When I passively heard news reports Bob Dylan had been voted into the “prestigious and elite” Academy of Arts and Letters, I was surprised, and immediately recalled famous Groucho Marx quote, “I refuse to join any club that would have me as a member.” Bob Dylan is no hoity-toity academic — he’s a measured man of depth and magnitude. What was going on?
Finally finding a moment to do my due diligence, I, of course, discovered that Dylan wasn’t honestly voted into the academy as an actual, real member — he’s just an “honorary” member of the group in which he should never become a member — because they couldn’t decide “where he fit” in their legion to give him full membership:

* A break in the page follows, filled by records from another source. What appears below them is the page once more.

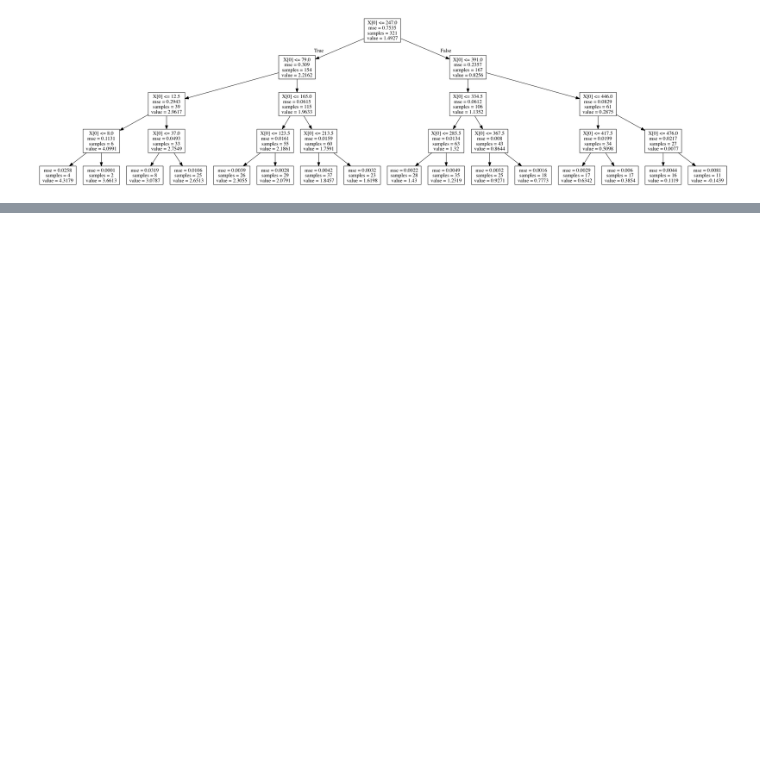
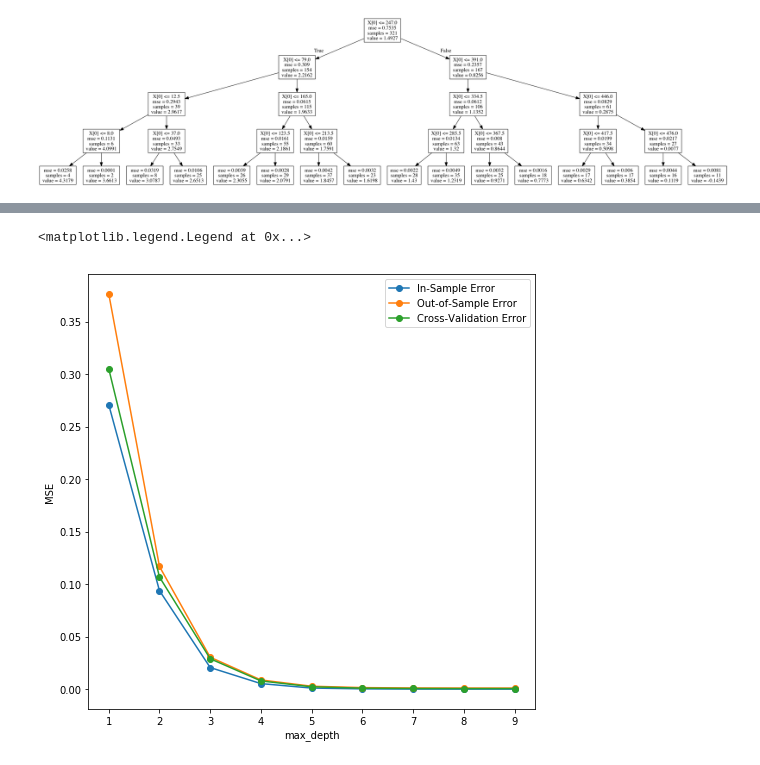
Before and after one commit to kaumaron/Data_Science, a Jupyter notebook: CEO_Compensation/CEO_Compensation.ipynb, the cells around one changed output, grey strips where cells are left out. Drawn from its saved outputs; the diff is of its cells as text; code cells hidden in the pictures; blank space fills up the shorter version.

```diff
--- a/CEO_Compensation/CEO_Compensation.ipynb
+++ b/CEO_Compensation/CEO_Compensation.ipynb
@@ -582,0 +605,42 @@ display.Image(graph.create_png())
+# %%
+max_depths = range(1, 10)
+in_sample_errors = []
+for max_depth in max_depths:
+    y_pred = DecisionTreeRegressor(max_depth=max_depth).fit(X_train.values.reshape(-1,1),
+                                y_train.values.reshape(-1,1)).predict(X_train.values.reshape(-1,1))
+    in_sample_errors.append(mean_squared_error(y_train.values.reshape(-1,1), y_pred))
+
+test_errors = []
+for max_depth in max_depths:
+    est = DecisionTreeRegressor(max_depth=max_depth).fit(X_train.values.reshape(-1,1)
+            , y_train.values.reshape(-1,1))
+    y_pred = est.predict(X_test.values.reshape(-1,1))
+    test_errors.append(mean_squared_error(y_test.values.reshape(-1,1), y_pred))
+
+
+cv_test_errors = []
+indices = np.random.permutation(range(ceo_pay_by_year_m['log(Compensation)'].size))
+X_random_order, y_random_order = ceo_pay_by_year_m['Rank'].as_matrix().astype(np.float)[indices],\
+    ceo_pay_by_year_m['log(Compensation)'].as_matrix().astype(np.float)[indices]
+
+for max_depth in max_depths:
+    est = DecisionTreeRegressor(max_depth=max_depth)
+    cv_test_error = -cross_val_score(
+        est,
+        X_random_order.reshape(-1,1),
+        y_random_order.reshape(-1,1),
+        cv=5,  # Number of folds
+        scoring='neg_mean_squared_error'
+    )
+    cv_test_errors.append(cv_test_error.mean())
+
+plt.figure(figsize=(8,8))
+plt.plot(max_depths, in_sample_errors, '-o', label='In-Sample Error')
+plt.plot(max_depths, test_errors, '-o', label='Out-of-Sample Error')
+plt.plot(max_depths, cv_test_errors, '-o', label='Cross-Validation Error')
+plt.xlabel('max_depth')
+plt.ylabel('MSE')
+plt.legend(loc='upper right')
+# %% [output]
+<matplotlib.legend.Legend at 0x...>
+[figure, added]
```
Also changed, not shown: parts of 7 cells of this notebook.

The traditionally staid American Academy of Arts and Letters is both charmed and flummoxed by Bob Dylan. The academy announced Wednesday that it voted the musician into its ranks — its first rock musician ever. But he will be an honorary member: Not for the first time, people couldn’t figure out how to classify Dylan.
“Bob Dylan is a multi-talented artist whose work so thoroughly crosses several disciplines that it defies categorization,” executive director Virginia Dajani told the Associated Press.
What a bunch of cerebral hooey! Look, you either take Bob Dylan on as a full and righteous member of your silly academy, or you don’t. There’s no wiggle room for genius. Just because you can’t put Dylan in a box doesn’t mean he belongs in predefined context of your leisure.
If you know anything about Bob Dylan — and I seriously doubt those overstuffed minds have nary a clue — Bob Dylan is not an elitist. He believes in people. He sings for the human condition.
Bob Dylan is a man who means something to regular folk. Everybody belongs in a Bob Dylan world. He sings about ordinary life and makes humble people spectacular.
Bob Dylan is a Living Spirit who walks the earth; not a man stepping into a Dead Letters grave.
I really hope Bob doesn’t join those nincompoops who have no idea who he is or what he stands for or how he came to define an entire generation of peaceful protest. Because to become precisely what he is not goes against everything Bob Dylan ever sang about, or wrote down; and we know him through the only thing that matters — his Word and Music — and we will never believe he gave up his idealistic rancor just to finally fit into the mainstream, middling, middleminded of Manhattan’s Upper West Side.
I never thought I’d read the words Academy of Arts and Letters and Bob Dylan in the same sentence, though he has written some of the finest compositions I have ever read and he is a master of every art he tackles.
As far as I can tell, Bob accepted the honorary membership — or it never would have been announced. Perhaps, after all, he did want to belong…
This reminds me of some of the “celebrities” that are awarded honorary degrees in the UK – it always seems to be that the instiutions need the name more than the name needs the degree.
Bill Cosy had a similar sort of “belonging” problem with academic degrees:
In the UK it would be more appropriate to have a Master of Charities as this is normally what is quoted as the reason for the award.
I’ve never been big on awards and honors — because they’re all false in the end and only really used for commercialized promotion of vested interests.
I’m all about the work enduring — the work matters — the body of work is the honor.
the award is “recognition” in the now rather than what is left behind
Perhaps it’s the circles in which I spin, but I always find it sad when I ask somehow how they’re doing, and I get a resume spewed back at me.
I want to say to them, “I appreciate you need to be defined by others, and you need their approval — but I want to know how you, The You, are doing…”
I couldn’t agree more that “everybody belongs in a Bob Dylan world.” His views of ordinary life are exactly what made him so great– you would think that such an “elite” Academy would want to steer very clear of people like that.
Love that, Emily! You’re right on target with your understanding of Dylan’s importance. He was the Anti-Mainstream when he started and then brought the mainstream to him and set the new standard of excellence. For him to need to be included now in such an academy is both confusing and disappointing.
I absolutely love the quote about how his work defies categorization. You don’t hear compliments and praise like that in today’s music or from the artists who create it either. Clearly a very talented man. It would be absolutely wonderful to hear someone say they want to grow up like him or he inspired to them.
That’s an excellent insight, Brielle. We need a whole new generation to take over the music scene again to add back the importance of lyric and melody.